Government attempts to boost social investment, various charity fraudsters in court, concerns about the misuse of the assets of charities working in difficult areas such as Syria and a new Sorp were concerns for charity finance professionals throughout 2014.
In January, the Charity Commission opened statutory inquiries into the finances of two charities helping to deliver aid to Syria.
The risks of working in the country and the possibility of charities financing terror there or elsewhere remained a concern for charities, the commission and the police throughout the year, with several arrests made and banking services being denied to several Muslim charities and charities working in Syria.
Police called for public vigilance for bogus charity collectors, and spoke in favour of greater anti-fraud and counter-terror powers for the Charity Commission.
Again in January, a self-proclaimed bishop was jailed for two years for stealing £186,000 from a charity of which he was trustee – the first of several headline-grabbing fraud cases.
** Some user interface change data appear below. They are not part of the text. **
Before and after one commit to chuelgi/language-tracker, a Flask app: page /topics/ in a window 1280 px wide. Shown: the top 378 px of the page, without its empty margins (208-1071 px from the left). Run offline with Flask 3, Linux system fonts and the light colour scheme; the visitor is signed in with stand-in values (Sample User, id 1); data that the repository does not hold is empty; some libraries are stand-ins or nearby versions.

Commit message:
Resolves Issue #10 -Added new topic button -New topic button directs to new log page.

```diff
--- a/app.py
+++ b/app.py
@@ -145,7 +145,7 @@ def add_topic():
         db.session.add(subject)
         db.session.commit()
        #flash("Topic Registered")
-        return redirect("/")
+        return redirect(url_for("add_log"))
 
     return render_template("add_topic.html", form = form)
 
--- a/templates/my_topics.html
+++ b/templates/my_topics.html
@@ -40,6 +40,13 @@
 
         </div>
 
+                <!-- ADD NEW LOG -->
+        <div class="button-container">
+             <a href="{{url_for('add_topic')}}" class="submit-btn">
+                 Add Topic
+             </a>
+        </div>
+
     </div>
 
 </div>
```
In later months the former head of counter-fraud at Oxfam was jailed for stealing £65,000 from the charity, and a volunteer fundraiser for Help for Heroes was sentenced to four and a half years in jail for £300,000 of fraud.
March’s Budget set the rate of social investment tax relief at 30 per cent, and December’s Autumn Statement increased the limit on investments on which the relief can be claimed.
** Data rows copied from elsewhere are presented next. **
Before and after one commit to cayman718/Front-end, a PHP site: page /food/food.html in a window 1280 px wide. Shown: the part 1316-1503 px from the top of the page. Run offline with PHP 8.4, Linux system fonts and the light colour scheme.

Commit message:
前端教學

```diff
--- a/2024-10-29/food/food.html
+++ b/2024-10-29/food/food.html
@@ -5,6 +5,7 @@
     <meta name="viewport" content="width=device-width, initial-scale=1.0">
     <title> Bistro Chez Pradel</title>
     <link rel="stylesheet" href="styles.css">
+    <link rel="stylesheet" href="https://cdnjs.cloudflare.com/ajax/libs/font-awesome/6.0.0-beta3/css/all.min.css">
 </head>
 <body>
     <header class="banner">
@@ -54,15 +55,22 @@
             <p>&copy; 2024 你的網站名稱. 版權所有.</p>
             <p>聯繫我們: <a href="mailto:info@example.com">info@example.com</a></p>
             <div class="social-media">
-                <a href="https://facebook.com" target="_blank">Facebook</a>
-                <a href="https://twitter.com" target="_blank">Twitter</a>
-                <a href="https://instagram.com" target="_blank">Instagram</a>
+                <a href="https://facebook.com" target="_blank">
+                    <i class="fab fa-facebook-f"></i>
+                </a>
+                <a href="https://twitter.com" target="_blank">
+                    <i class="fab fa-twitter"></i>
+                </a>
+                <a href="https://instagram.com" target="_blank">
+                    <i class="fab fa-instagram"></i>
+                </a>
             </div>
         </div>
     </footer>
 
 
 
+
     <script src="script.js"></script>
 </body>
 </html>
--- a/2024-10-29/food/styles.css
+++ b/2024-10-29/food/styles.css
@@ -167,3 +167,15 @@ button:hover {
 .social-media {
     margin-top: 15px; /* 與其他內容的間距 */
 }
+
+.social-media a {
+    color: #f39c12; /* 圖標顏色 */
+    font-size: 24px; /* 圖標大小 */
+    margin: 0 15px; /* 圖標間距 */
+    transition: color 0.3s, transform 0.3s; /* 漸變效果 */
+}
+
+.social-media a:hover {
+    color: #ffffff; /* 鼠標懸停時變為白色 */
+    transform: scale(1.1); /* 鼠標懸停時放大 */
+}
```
In between, the sector’s scepticism about social investment was expressed on several occasions, and the pioneering HM Prison Peterborough social impact bond recorded underwhelming results, while Big Society Capital continued attempts to stimulate the market.
The announcement of new VAT reliefs for charities including hospices and air ambulances in both of the Budget and the Autumn Statement were also welcomed. These aside, charity sector leaders on both occasions were disappointed – the Budget left them feeling like the "forgotten sector", and the Autumn Statement was branded a mix of "promising noises and fatal errors".
The new Statements of Recommended Practice for charity accounts were published in July. For the first time there were two charity Sorps, one of which was for smaller charities, although this is likely to be abolished as early as 2016. Before you know it, there will be another new Sorp; the Charity Commission and the Office of the Scottish Charity Regulator appointed a new Sorp committee that will serve until 2018.
In the same month, a government announcement that it was dropping plans to make it harder to set up a charity for tax-avoidance purposes was welcomed by the sector. There had been concerns that the proposed powers were disproportionate and would have caused collateral damage to legitimate charities. HM Revenue & Customs claimed two victories against people abusing charities for tax avoidance, one in April and another in May.
In the last months of the year the demise of BeatBullying, a previously lauded charity that went into liquidation in November owing more than £1m to assorted creditors, left a number of people out of jobs and others asking where it all went wrong.
In December, a report into charity investments was published by the charity leaders group Acevo. It recommended more transparency on investments across the sector after the 2013 BBC Panorama exposé on the investments of Comic Relief, which included alcohol, tobacco and arms – all of which the charity pledged in May to remove from its portfolio in future.
Also this month, the Cabinet Office opened a consultation on raising the audit threshold for charities from £500,000 to £1m. The government has, however, so far resisted repeated calls from the sector to begin an early review of the Gift Aid Small Donations Scheme.